CyberSpy Software, LLC is based in Florida, and is owned by Tracer R. Spence, who has also been cited as a defendant in the complaint submitted by the FTC. “Spence, individually or in concert with others, has formulated, directed, controlled, or participated in the acts and practices set forth in this complaint, and has done so at times pertinent to this action.”
According to the company, the RemoteSpy program has the possibility to “record keystrokes, screenshots, email, passwords, chats, instant messenger conversations, websites visited and more.” In the complaint filed by the FTC it was noted that the “defendants provide RemoteSpy customers with instructions on how to disguise the software as an innocuous file, such as 'photos' or 'music' attached to an email, in order to send the software to another computer.”
The program sends collected information about everything the victim does online, to the company's server, at every 10 minutes. The information is then made available to the company's clients to see and use. The offline activity of owners of the infected computers is not safe either, because if there is no Internet link, the program stores the data locally, and waits for an uplink to be restored. It will then proceed to upload the stored information on CyberSpy's servers as usual.
"The invasion of privacy and security resulting from collecting and disclosing confidential consumer information, without the computer owner's knowledge and authorization, causes, or is likely to cause substantial harm to consumers and the public," claims the FTC. “Defendants' actions cause, or are likely to cause substantial injury to consumers that cannot be reasonably avoided, and is not outweighed by countervailing benefits to consumers or competition,” the complaint adds.
As CyberSpy Software is not the only company selling what they refer to as “legitimate” spyware, further similar actions are expected from other businesses as well. The Electronic Privacy Information Center has previously submitted a complaint to the FTC regarding several online websites marketing such products, including CyberSpy Software, complaint that might have prompted this lawsuit.

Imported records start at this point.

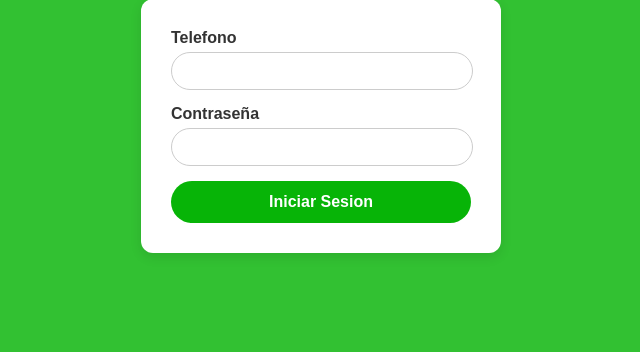
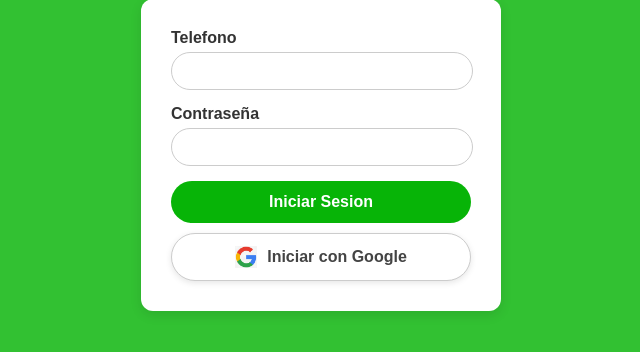
Before and after one commit to AraFrankow/Jumbox-Python, a Flask app: page /login in a window 1280 px wide. Shown: the part 191-543 px from the top of the page, without its empty margins (319-959 px from the left). Run offline with Flask 3, Linux system fonts and the light colour scheme.

Commit message:
inicio de sesion con google, css, gitignore e iconos en las pestañas

```diff
--- a/app.py
+++ b/app.py
@@ -1,8 +1,14 @@
+import os
 from flask import Flask, render_template, request, redirect, url_for, flash, session
 import sqlite3
 import base64
 from flask_bcrypt import Bcrypt
 from datetime import date
+from google_auth_oauthlib.flow import Flow
+from google.oauth2 import id_token
+from google.auth.transport import requests as google_requests
+from dotenv import load_dotenv
+os.environ['OAUTHLIB_INSECURE_TRANSPORT'] = '1'
 
 # ===============================================
 # CREDENCIALES DE PRUEBA
@@ -25,8 +31,9 @@ from datetime import date
 # ===============================================
 # CONFIGURACIÓN DE LA APP
 # ===============================================
+load_dotenv()
 app = Flask(__name__)
-app.secret_key = 'clave_secreta_super_segura'
+app.secret_key = os.environ.get("FLASK_SECRET_KEY")
 bcrypt = Bcrypt(app)
 DB_NAME = "jumbox.db"
 
@@ -34,6 +41,27 @@ ALLOWED_EXTENSIONS = {'png', 'jpg', 'jpeg', 'gif', 'webp'}
 
 def allowed_file(filename):
     return '.' in filename and filename.rsplit('.', 1)[1].lower() in ALLOWED_EXTENSIONS
+
+GOOGLE_CLIENT_ID = os.environ.get("GOOGLE_CLIENT_ID")
+GOOGLE_CLIENT_SECRET = os.environ.get("GOOGLE_CLIENT_SECRET")
+REDIRECT_URI = "http://127.0.0.1:5000/auth/callback"
+flow = Flow.from_client_config(
+    client_config={
+        "web": {
+            "client_id": GOOGLE_CLIENT_ID,
+            "client_secret": GOOGLE_CLIENT_SECRET,
+            "auth_uri": "https://accounts.google.com/o/oauth2/auth",
+            "token_uri": "https://oauth2.googleapis.com/token",
+            "redirect_uris": [REDIRECT_URI],
+        }
+    },
+    scopes=[
+        "openid",
+        #"https://www.googleapis.com/auth/user.phonenumbers.read",
+        "https://www.googleapis.com/auth/userinfo.profile"
+        ],
+    redirect_uri=REDIRECT_URI
+)
 
 # ===============================================
 # FUNCIONES AUXILIARES - BASE DE DATOS
@@ -280,6 +308,105 @@ def login():
         return render_template('login.html', tel=tel)
 
     return render_template('login.html')
+
+@app.route("/logingoogle")
+def logingoogle():
+    authorization_url, state = flow.authorization_url()
+    session["state"] = state
+    return redirect(authorization_url)
+
+@app.route("/auth/callback")
+def callback():
+    flow.fetch_token(authorization_response=request.url)
+    credentials = flow.credentials
+    request_session = google_requests.Request()
+
+    id_info = id_token.verify_oauth2_token(
+        credentials._id_token,
+        request_session,
+        os.environ.get("GOOGLE_CLIENT_ID")
+    )
+
+    phone_number = id_info.get("phone_number")
+    nombre_google = id_info.get("name", "Usuario Google")
+
+    if not phone_number:
+        session["google_temp_id"] = id_info.get("sub")
+        session["nombre_google"] = nombre_google
+        return redirect(url_for("pedir_telefono"))
+
+    conn = sqlite3.connect(DB_NAME)
+    cursor = conn.cursor()
+
+    cursor.execute("SELECT * FROM cliente WHERE telefono = ?", (phone_number,))
+    cliente = cursor.fetchone()
+
+    if not cliente:
+        cursor.execute(
+            "INSERT INTO cliente (nombre, direccion, telefono, contrasena, tipo) VALUES (?, ?, ?, ?, ?)",
+            (nombre_google, "", phone_number, "", "usuario")
+        )
+        conn.commit()
+        cursor.execute("SELECT * FROM cliente WHERE telefono = ?", (phone_number,))
+        cliente = cursor.fetchone()
+
+    conn.close()
+
+    session["id_cliente"] = cliente[0]
+    session["nombre"] = cliente[1]
+    session["tipo"] = cliente[3]
+
+    flash("Inicio de sesión exitoso", "success")
+    return redirect(url_for("home"))
+
+
+@app.route("/pedir-telefono", methods=["GET", "POST"])
+def pedir_telefono():
+    if request.method == "POST":
+        telefono = request.form["telefono"]
+        google_id = session.get("google_temp_id")
+        nombre_google = session.get("nombre_google", "Usuario Google")
+
+        if not google_id:
+            flash("Error: sesión de Google no válida.", "error")
+            return redirect(url_for("login"))
+
+        conn = sqlite3.connect(DB_NAME)
+        cursor = conn.cursor()
+
+        # Verificamos si el teléfono ya existe
+        cursor.execute("SELECT * FROM cliente WHERE telefono = ?", (telefono,))
+        cliente = cursor.fetchone()
+
+        if cliente:
+            # Si ya existe, verificamos si el nombre coincide
+            nombre_existente = cliente[1]
+            if nombre_existente != nombre_google:
+                conn.close()
+                flash("El número de teléfono ya está asociado a otra cuenta. Las credenciales no coinciden.", "error")
+                return redirect(url_for("login"))
+        else:
+            # Si no existe, creamos el usuario nuevo
+            cursor.execute(
+                "INSERT INTO cliente (nombre, direccion, telefono, contrasena, tipo) VALUES (?, ?, ?, ?, ?)",
+                (nombre_google, "", telefono, "", "usuario")
+            )
+            conn.commit()
+            cursor.execute("SELECT * FROM cliente WHERE telefono = ?", (telefono,))
+            cliente = cursor.fetchone()
+
+        conn.close()
+
+        # Guardamos sesión
+        session["id_cliente"] = cliente[0]
+        session["nombre"] = cliente[1]
+        session["tipo"] = cliente[3]
+
+
+        flash("Inicio de sesión exitoso", "success")
+        return redirect(url_for("home"))
+
+    return render_template("pedir_telefono.html")
 
 @app.route('/logout')
 def logout():
--- a/static/style.css
+++ b/static/style.css
@@ -541,6 +541,39 @@ h2 {
     border-radius: 6px;
     font-weight: bold;
     margin-bottom: 10px;
+}
+.formulario-container button,
+.formulario-container .btn-google {
+    width: 100%;
+    box-sizing: border-box;
+}
+
+.formulario-container .btn-google {
+    display: flex;
+    align-items: center;
+    justify-content: center;
+    background-color: #ffffff;
+    color: #444;
+    border: 1px solid #ccc;
+    border-radius: 30px;
+    padding: 12px;
+    font-weight: 600;
+    text-decoration: none;
+    font-size: 16px;
+    margin-top: 10px;
+    transition: all 0.3s ease;
+    box-shadow: 0 2px 6px rgba(0,0,0,0.1);
+}
+
+.formulario-container .btn-google:hover {
+    background-color: #f8f8f8;
+    border-color: #bbb;
+}
+
+.google-logo {
+    width: 22px;
+    height: 22px;
+    margin-right: 10px;
 }
 
 /* ===========================
--- a/templates/admin.html
+++ b/templates/admin.html
@@ -5,6 +5,7 @@
     <meta name="viewport" content="width=device-width, initial-scale=1.0">
     <link rel="stylesheet" href="{{ url_for('static', filename='style.css') }}">
     <link rel="stylesheet" href="https://cdnjs.cloudflare.com/ajax/libs/font-awesome/6.5.0/css/all.min.css">
+    <link rel="icon" type="image/png" href="{{ url_for('static', filename='img/logo.png') }}">
     <title>Administración</title>
 </head>
 <body>
--- a/templates/admin_solicitudes.html
+++ b/templates/admin_solicitudes.html
@@ -5,6 +5,7 @@
     <meta name="viewport" content="width=device-width, initial-scale=1.0">
     <link rel="stylesheet" href="{{ url_for('static', filename='style.css') }}">
     <link rel="stylesheet" href="https://cdnjs.cloudflare.com/ajax/libs/font-awesome/6.5.0/css/all.min.css">
+    <link rel="icon" type="image/png" href="{{ url_for('static', filename='img/logo.png') }}">
     <title>Solicitudes de Stock</title>
 </head>
 <body>
--- a/templates/crear_producto.html
+++ b/templates/crear_producto.html
@@ -13,6 +13,7 @@
     <meta name="viewport" content="width=device-width, initial-scale=1.0">
     <link rel="stylesheet" href="{{ url_for('static', filename='style.css') }}">
     <link rel="stylesheet" href="https://cdnjs.cloudflare.com/ajax/libs/font-awesome/6.5.0/css/all.min.css">
+    <link rel="icon" type="image/png" href="{{ url_for('static', filename='img/logo.png') }}">
     <title>Administración</title>
 </head>
 <body>
--- a/templates/editar_producto.html
+++ b/templates/editar_producto.html
@@ -13,6 +13,7 @@
     <meta name="viewport" content="width=device-width, initial-scale=1.0">
     <link rel="stylesheet" href="{{ url_for('static', filename='style.css') }}">
     <link rel="stylesheet" href="https://cdnjs.cloudflare.com/ajax/libs/font-awesome/6.5.0/css/all.min.css">
+    <link rel="icon" type="image/png" href="{{ url_for('static', filename='img/logo.png') }}">
     <title>Administración</title>
 </head>
 <body>
--- a/templates/index.html
+++ b/templates/index.html
@@ -5,6 +5,7 @@
     <meta name="viewport" content="width=device-width, initial-scale=1.0">
     <link rel="stylesheet" href="{{ url_for('static', filename='style.css') }}">
     <link rel="stylesheet" href="https://cdnjs.cloudflare.com/ajax/libs/font-awesome/6.5.0/css/all.min.css">
+    <link rel="icon" type="image/png" href="{{ url_for('static', filename='img/logo.png') }}">
     <title>Jumbox</title>
 </head>
 <body>
--- a/templates/listar_productos.html
+++ b/templates/listar_productos.html
@@ -13,6 +13,7 @@
     <meta name="viewport" content="width=device-width, initial-scale=1.0">
     <link rel="stylesheet" href="{{ url_for('static', filename='style.css') }}">
     <link rel="stylesheet" href="https://cdnjs.cloudflare.com/ajax/libs/font-awesome/6.5.0/css/all.min.css">
+    <link rel="icon" type="image/png" href="{{ url_for('static', filename='img/logo.png') }}">
     <title>Administración</title>
 </head>
 <body>
--- a/templates/login.html
+++ b/templates/login.html
@@ -5,6 +5,7 @@
     <meta name="viewport" content="width=device-width, initial-scale=1.0">
     <link rel="stylesheet" href="{{ url_for('static', filename='style.css') }}">
     <link rel="stylesheet" href="https://cdnjs.cloudflare.com/ajax/libs/font-awesome/6.5.0/css/all.min.css">
+    <link rel="icon" type="image/png" href="{{ url_for('static', filename='img/logo.png') }}">
     <title>Iniciar Sesion</title>
 </head>
 <body>
@@ -52,9 +53,11 @@
                 {% endif %}
             {% endwith %}
             <button type="submit">Iniciar Sesion</button>
-
-
         </form>
+        <a href="{{ url_for('logingoogle') }}" class="btn-google">
+            <img src="{{ url_for('static', filename='img/logo-google.png') }}" alt="Google" class="google-logo">
+            Iniciar con Google
+        </a>
     </div>
 </body>
 </html>
--- a/templates/panel_sucursal.html
+++ b/templates/panel_sucursal.html
@@ -5,6 +5,7 @@
     <meta name="viewport" content="width=device-width, initial-scale=1.0">
     <link rel="stylesheet" href="{{ url_for('static', filename='style.css') }}">
     <link rel="stylesheet" href="https://cdnjs.cloudflare.com/ajax/libs/font-awesome/6.5.0/css/all.min.css">
+    <link rel="icon" type="image/png" href="{{ url_for('static', filename='img/logo.png') }}">
     <title>Panel Sucursal</title>
 </head>
 <body class="sucursal-page">
--- a/templates/registro.html
+++ b/templates/registro.html
@@ -5,6 +5,7 @@
     <meta name="viewport" content="width=device-width, initial-scale=1.0">
     <link rel="stylesheet" href="{{ url_for('static', filename='style.css') }}">
     <link rel="stylesheet" href="https://cdnjs.cloudflare.com/ajax/libs/font-awesome/6.5.0/css/all.min.css">
+    <link rel="icon" type="image/png" href="{{ url_for('static', filename='img/logo.png') }}">
     <title>Registrarse</title>
 </head>
 <body>
--- a/templates/sucursal_almacen.html
+++ b/templates/sucursal_almacen.html
@@ -5,6 +5,7 @@
     <meta name="viewport" content="width=device-width, initial-scale=1.0">
     <link rel="stylesheet" href="{{ url_for('static', filename='style.css') }}">
     <link rel="stylesheet" href="https://cdnjs.cloudflare.com/ajax/libs/font-awesome/6.5.0/css/all.min.css">
+    <link rel="icon" type="image/png" href="{{ url_for('static', filename='img/logo.png') }}">
     <title>Almacén Sucursal</title>
 </head>
 <body>
--- a/templates/sucursal_pedir_stock.html
+++ b/templates/sucursal_pedir_stock.html
@@ -5,6 +5,7 @@
     <meta name="viewport" content="width=device-width, initial-scale=1.0">
     <link rel="stylesheet" href="{{ url_for('static', filename='style.css') }}">
     <link rel="stylesheet" href="https://cdnjs.cloudflare.com/ajax/libs/font-awesome/6.5.0/css/all.min.css">
+    <link rel="icon" type="image/png" href="{{ url_for('static', filename='img/logo.png') }}">
     <title>Pedir Stock</title>
 </head>
 <body>
--- a/templates/vista_carrito.html
+++ b/templates/vista_carrito.html
@@ -6,6 +6,7 @@
   <meta name="viewport" content="width=device-width, initial-scale=1">
   <link rel="stylesheet" href="{{ url_for('static', filename='style.css') }}">
   <link rel="stylesheet" href="https://cdnjs.cloudflare.com/ajax/libs/font-awesome/6.5.0/css/all.min.css">
+  <link rel="icon" type="image/png" href="{{ url_for('static', filename='img/logo.png') }}">
 </head>
 <body>
 
--- a/templates/vista_productos.html
+++ b/templates/vista_productos.html
@@ -6,6 +6,7 @@
   <meta name="viewport" content="width=device-width, initial-scale=1">
   <link rel="stylesheet" href="{{ url_for('static', filename='style.css') }}">
   <link rel="stylesheet" href="https://cdnjs.cloudflare.com/ajax/libs/font-awesome/6.5.0/css/all.min.css">
+  <link rel="icon" type="image/png" href="{{ url_for('static', filename='img/logo.png') }}">
 </head>
 <body>
 
```
Also changed, not shown: other parts of static/style.css (+65 -0 lines), templates/pedir_telefono.html (added, +18 -0 lines), static/img/logo-google.png (added), 1 other file.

“Such products typically promote themselves as a way for wives to spy on philandering husbands, or for concerned parents to keep an eye on what their babysitter is up to, rather than more traditional identity theft - but it’s clear that they can be used with a wide variety of motives,” explains Graham Cluley, senior technology consultant at Sophos, with regard to why these programs are dangerous.